DK: That’s great. Its nice. I love winning. I like to win. Its what its all about. Sports is all about winning. At the end of the day, that’s what counts. Sometimes its not the best soccer, sometimes its not the best game, its ugly. Fans don’t like it, but when you get into the locker room its a team and the feeling you have winning. Of course you want to play the world’s beautiful game, beautiful soccer and win, but it doesn’t usually work that way. A lot of times when you play terrible and win, people are happy, but sometimes you play unbelievable and you lose, there is a totally different atmosphere in the locker room. Guys are pissed off, coaches pissed off and fans are mad. Its all about winning at this level. Its not easy. Its fun, man. Its fun to win.
TSG: How do you feel about retiring with a group of really high profile MLS players? I don’t want to name ALL of them, but you’re retiring at the same time as Brian McBride, Steve Ralston, Taylor Twellman, Clint Mathis, Eddie Lewis, Chris Klein, and maybe even Jaime Moreno.
DK: Its good. I’ve known Chris for a long time. I played with Chris in college. All of those guys you named had unbelievable careers. Thats all you can ask for. Chris played 13 years. Ralston played from the beginning, right? Its unbelievable, man. They all played great careers and I’m happy for that. Like I said, life goes on. They have other things, family, jobs. I wish he could play until he’s 50, but the body doesn’t let you. Its kind of difficult.
Its great to retire in their company. Its an honor.
TSG: Thanks, man. We always like to end our interviews on a lighter note. So I’d like to ask a couple more light-hearted questions. What was the favorite or some of the favorite memories and moments of your career?
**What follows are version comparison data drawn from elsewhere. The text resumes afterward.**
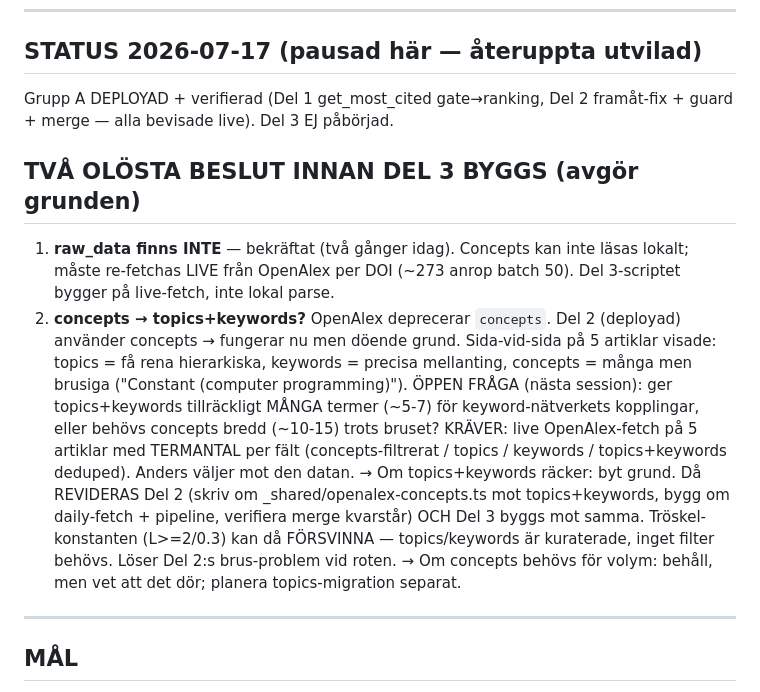
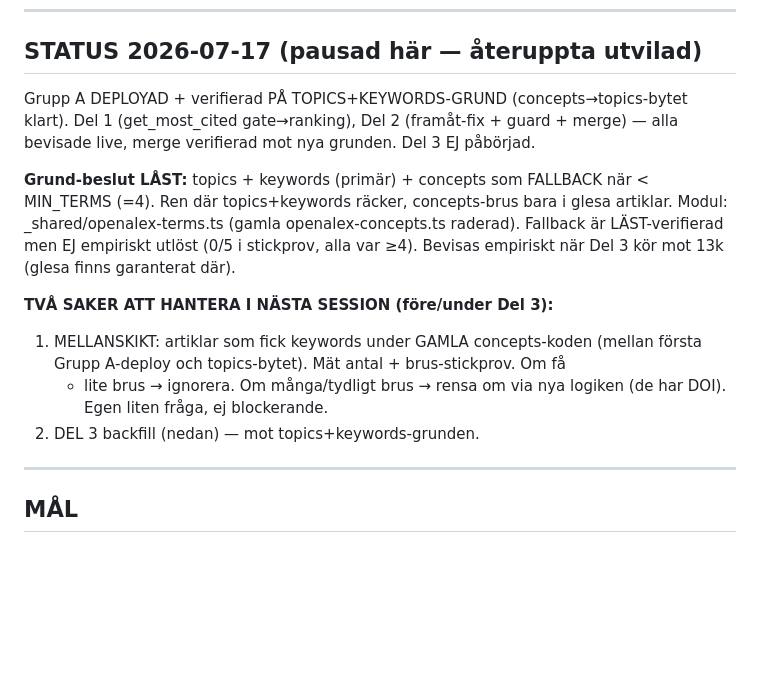
Before and after one commit to Viognier70/gastro-research, a Markdown page: gustema-order-relevans-lager1-del3-backfill.md, the part around the change. Rendered like a GitHub page; blank space fills up the shorter version.

Commit message:
docs: Del 3-order uppdaterad — Grupp A på topics+keywords, mellanskikt-fråga noterad
Co-Authored-By: Claude Opus 4.7 (1M context) <noreply@anthropic.com>

```diff
--- a/gustema-order-relevans-lager1-del3-backfill.md
+++ b/gustema-order-relevans-lager1-del3-backfill.md
@@ -7,29 +7,22 @@
 ---
 
 ## STATUS 2026-07-17 (pausad här — återuppta utvilad)
-Grupp A DEPLOYAD + verifierad (Del 1 get_most_cited gate→ranking, Del 2
-framåt-fix + guard + merge — alla bevisade live). Del 3 EJ påbörjad.
+Grupp A DEPLOYAD + verifierad PÅ TOPICS+KEYWORDS-GRUND (concepts→topics-bytet
+klart). Del 1 (get_most_cited gate→ranking), Del 2 (framåt-fix + guard + merge)
+— alla bevisade live, merge verifierad mot nya grunden. Del 3 EJ påbörjad.
 
-## TVÅ OLÖSTA BESLUT INNAN DEL 3 BYGGS (avgör grunden)
-1. **raw_data finns INTE** — bekräftat (två gånger idag). Concepts kan inte
-   läsas lokalt; måste re-fetchas LIVE från OpenAlex per DOI (~273 anrop
-   batch 50). Del 3-scriptet bygger på live-fetch, inte lokal parse.
-2. **concepts → topics+keywords?** OpenAlex deprecerar `concepts`. Del 2
-   (deployad) använder concepts → fungerar nu men döende grund. Sida-vid-sida
-   på 5 artiklar visade: topics = få rena hierarkiska, keywords = precisa
-   mellanting, concepts = många men brusiga ("Constant (computer programming)").
-   ÖPPEN FRÅGA (nästa session): ger topics+keywords tillräckligt MÅNGA termer
-   (~5-7) för keyword-nätverkets kopplingar, eller behövs concepts bredd
-   (~10-15) trots bruset? KRÄVER: live OpenAlex-fetch på 5 artiklar med
-   TERMANTAL per fält (concepts-filtrerat / topics / keywords / topics+keywords
-   deduped). Anders väljer mot den datan.
-   → Om topics+keywords räcker: byt grund. Då REVIDERAS Del 2 (skriv om
-   _shared/openalex-concepts.ts mot topics+keywords, bygg om daily-fetch +
-   pipeline, verifiera merge kvarstår) OCH Del 3 byggs mot samma. Tröskel-
-   konstanten (L>=2/0.3) kan då FÖRSVINNA — topics/keywords är kuraterade,
-   inget filter behövs. Löser Del 2:s brus-problem vid roten.
-   → Om concepts behövs för volym: behåll, men vet att det dör; planera
-   topics-migration separat.
+**Grund-beslut LÅST:** topics + keywords (primär) + concepts som FALLBACK när
+< MIN_TERMS (=4). Ren där topics+keywords räcker, concepts-brus bara i glesa
+artiklar. Modul: _shared/openalex-terms.ts (gamla openalex-concepts.ts raderad).
+Fallback är LÄST-verifierad men EJ empiriskt utlöst (0/5 i stickprov, alla var
+≥4). Bevisas empiriskt när Del 3 kör mot 13k (glesa finns garanterat där).
+
+**TVÅ SAKER ATT HANTERA I NÄSTA SESSION (före/under Del 3):**
+1. MELLANSKIKT: artiklar som fick keywords under GAMLA concepts-koden (mellan
+   första Grupp A-deploy och topics-bytet). Mät antal + brus-stickprov. Om få
+   + lite brus → ignorera. Om många/tydligt brus → rensa om via nya logiken
+   (de har DOI). Egen liten fråga, ej blockerande.
+2. DEL 3 backfill (nedan) — mot topics+keywords-grunden.
 
 ---
 
```
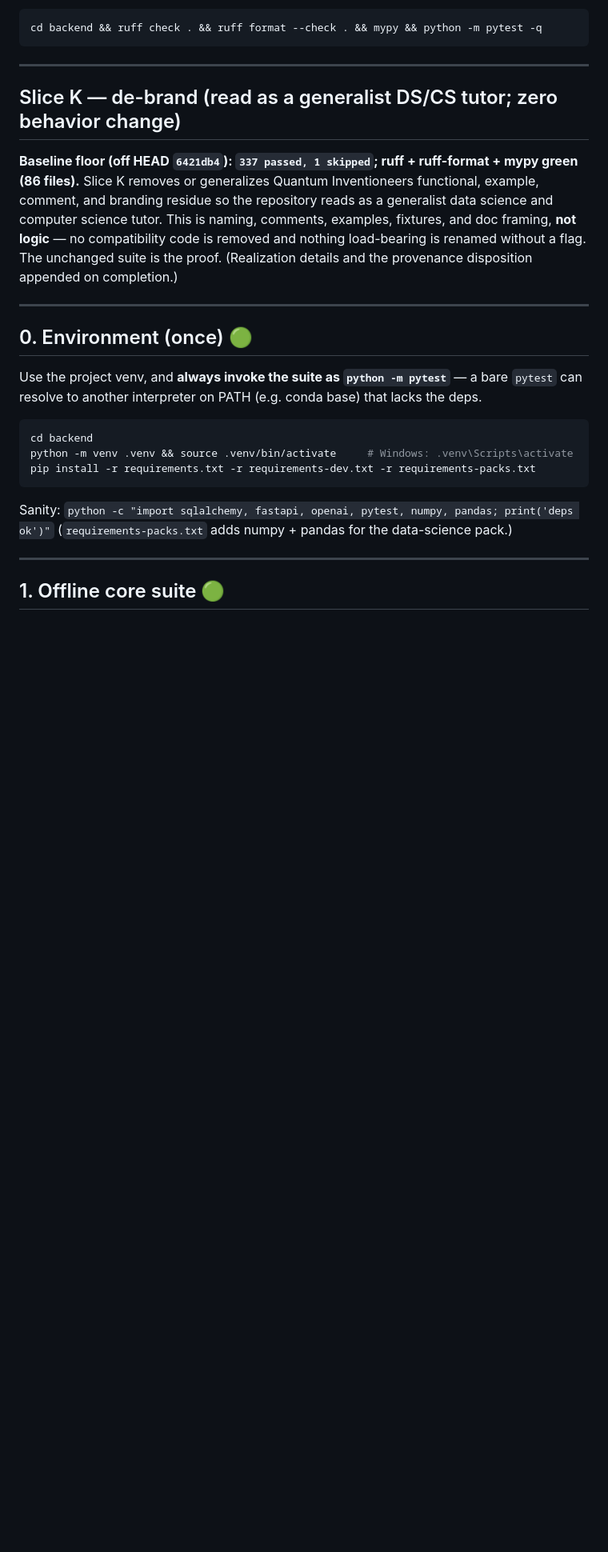
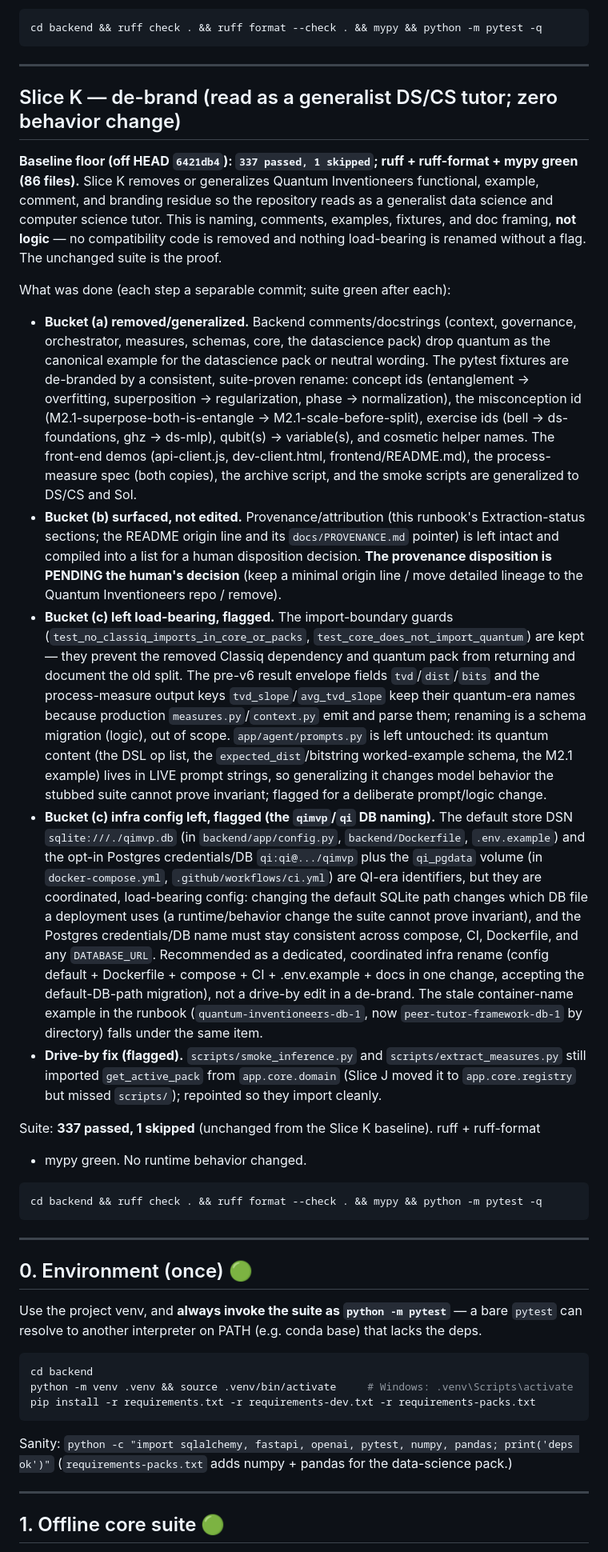
Before and after one commit to Annabelle0726/belay, a Markdown page: VALIDATION.md, the part around the change. Shown at 80% size. Rendered like a GitHub page; blank space fills up the shorter version.

Commit message:
docs(debrand): record the Slice K realization; flag provenance disposition pending (Slice K Step 6)
Fill in the Slice K section of VALIDATION.md with the three-bucket outcome (what was
removed/generalized, what provenance was surfaced for the human, what load-bearing items
were left and flagged) and confirm the suite is unchanged at 337/1.

The README's generalist framing already reads as a DS/CS tutor; its single quantum
mention is the origin/provenance line, which is bucket (b) and left for the human. The
provenance disposition (keep a minimal origin line / move lineage to the Quantum
Inventioneers repo / remove) is explicitly flagged as PENDING the human's decision.

````diff
--- a/VALIDATION.md
+++ b/VALIDATION.md
@@ -896,8 +896,58 @@ green (86 files).** Slice K removes or generalizes Quantum Inventioneers functio
 example, comment, and branding residue so the repository reads as a generalist data
 science and computer science tutor. This is naming, comments, examples, fixtures, and
 doc framing, **not logic** — no compatibility code is removed and nothing load-bearing is
-renamed without a flag. The unchanged suite is the proof. (Realization details and the
-provenance disposition appended on completion.)
+renamed without a flag. The unchanged suite is the proof.
+
+What was done (each step a separable commit; suite green after each):
+
+- **Bucket (a) removed/generalized.** Backend comments/docstrings (context, governance,
+  orchestrator, measures, schemas, core, the datascience pack) drop quantum as the
+  canonical example for the datascience pack or neutral wording. The pytest fixtures are
+  de-branded by a consistent, suite-proven rename: concept ids (entanglement ->
+  overfitting, superposition -> regularization, phase -> normalization), the
+  misconception id (M2.1-superpose-both-is-entangle -> M2.1-scale-before-split), exercise
+  ids (bell -> ds-foundations, ghz -> ds-mlp), qubit(s) -> variable(s), and cosmetic
+  helper names. The front-end demos (api-client.js, dev-client.html, frontend/README.md),
+  the process-measure spec (both copies), the archive script, and the smoke scripts are
+  generalized to DS/CS and Sol.
+- **Bucket (b) surfaced, not edited.** Provenance/attribution (this runbook's
+  Extraction-status sections; the README origin line and its `docs/PROVENANCE.md`
+  pointer) is left intact and compiled into a list for a human disposition decision.
+  **The provenance disposition is PENDING the human's decision** (keep a minimal origin
+  line / move detailed lineage to the Quantum Inventioneers repo / remove).
+- **Bucket (c) left load-bearing, flagged.** The import-boundary guards
+  (`test_no_classiq_imports_in_core_or_packs`, `test_core_does_not_import_quantum`) are
+  kept — they prevent the removed Classiq dependency and quantum pack from returning and
+  document the old split. The pre-v6 result envelope fields `tvd`/`dist`/`bits` and the
+  process-measure output keys `tvd_slope`/`avg_tvd_slope` keep their quantum-era names
+  because production `measures.py`/`context.py` emit and parse them; renaming is a schema
+  migration (logic), out of scope. `app/agent/prompts.py` is left untouched: its quantum
+  content (the DSL op list, the `expected_dist`/bitstring worked-example schema, the M2.1
+  example) lives in LIVE prompt strings, so generalizing it changes model behavior the
+  stubbed suite cannot prove invariant; flagged for a deliberate prompt/logic change.
+- **Bucket (c) infra config left, flagged (the `qimvp`/`qi` DB naming).** The default
+  store DSN `sqlite:///./qimvp.db` (in `backend/app/config.py`, `backend/Dockerfile`,
+  `.env.example`) and the opt-in Postgres credentials/DB `qi:qi@.../qimvp` plus the
+  `qi_pgdata` volume (in `docker-compose.yml`, `.github/workflows/ci.yml`) are QI-era
+  identifiers, but they are coordinated, load-bearing config: changing the default
+  SQLite path changes which DB file a deployment uses (a runtime/behavior change the
+  suite cannot prove invariant), and the Postgres credentials/DB name must stay
+  consistent across compose, CI, Dockerfile, and any `DATABASE_URL`. Recommended as a
+  dedicated, coordinated infra rename (config default + Dockerfile + compose + CI +
+  .env.example + docs in one change, accepting the default-DB-path migration), not a
+  drive-by edit in a de-brand. The stale container-name example in the runbook
+  (`quantum-inventioneers-db-1`, now `peer-tutor-framework-db-1` by directory) falls
+  under the same item.
+- **Drive-by fix (flagged).** `scripts/smoke_inference.py` and `scripts/extract_measures.py`
+  still imported `get_active_pack` from `app.core.domain` (Slice J moved it to
+  `app.core.registry` but missed `scripts/`); repointed so they import cleanly.
+
+Suite: **337 passed, 1 skipped** (unchanged from the Slice K baseline). ruff + ruff-format
++ mypy green. No runtime behavior changed.
+
+```bash
+cd backend && ruff check . && ruff format --check . && mypy && python -m pytest -q
+```
 
 ---
 
````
DK: Winning, in 2004. Winning the MLS Cup. We had a great team. It was a great group of guys. I’ve been in a lot of good teams. I’ve been lucky too. I’ve been playing for very good teams. Chicago teams, DC where we won, LA, Utah and New York, all of them have been good. Its very, very hard to win. Its very difficult. With LA last year, we thought we were going to win. Playing good and home field advantage and everything, and we got kicked out.
Winning is probably the best, in 2004, because that is what you play for. You work hard in the pre-season and all year to get to the playoffs and to win. That is probably the best moment, winning the MLS Cup.
TSG: Who are some of the best players you ever played with?
DK: Oh man, Piotr Nowak when I came to Chicago; Jaime, Marco, Hristo Stoichkov. I’ve been lucky too. I’ve met some great guys, unbelievable players and I’ve been on great teams. So many good players. So many. I’m thankful for everything. Thanks to the guys who played with me and played against me.
TSG: Who would be the one player that you would least like to go into a challenge against?
DK: Man, I don’t know. I don’t have a player like that. I’ve never been scared of anything. Nobody, man, I don’t know. Let me think. You know who was tough? I can say that. He was a tough player. Joe Franchino. Remember Joe Franchino? He was tough, but I was not scared of him. I’m just saying, but he was a tough player. I don’t know, I never shied from a challenge, never hide from anything. If a train is coming, I’ll put my foot in there. Maybe that’s why I stopped: putting my feet into where I’m not supposed to.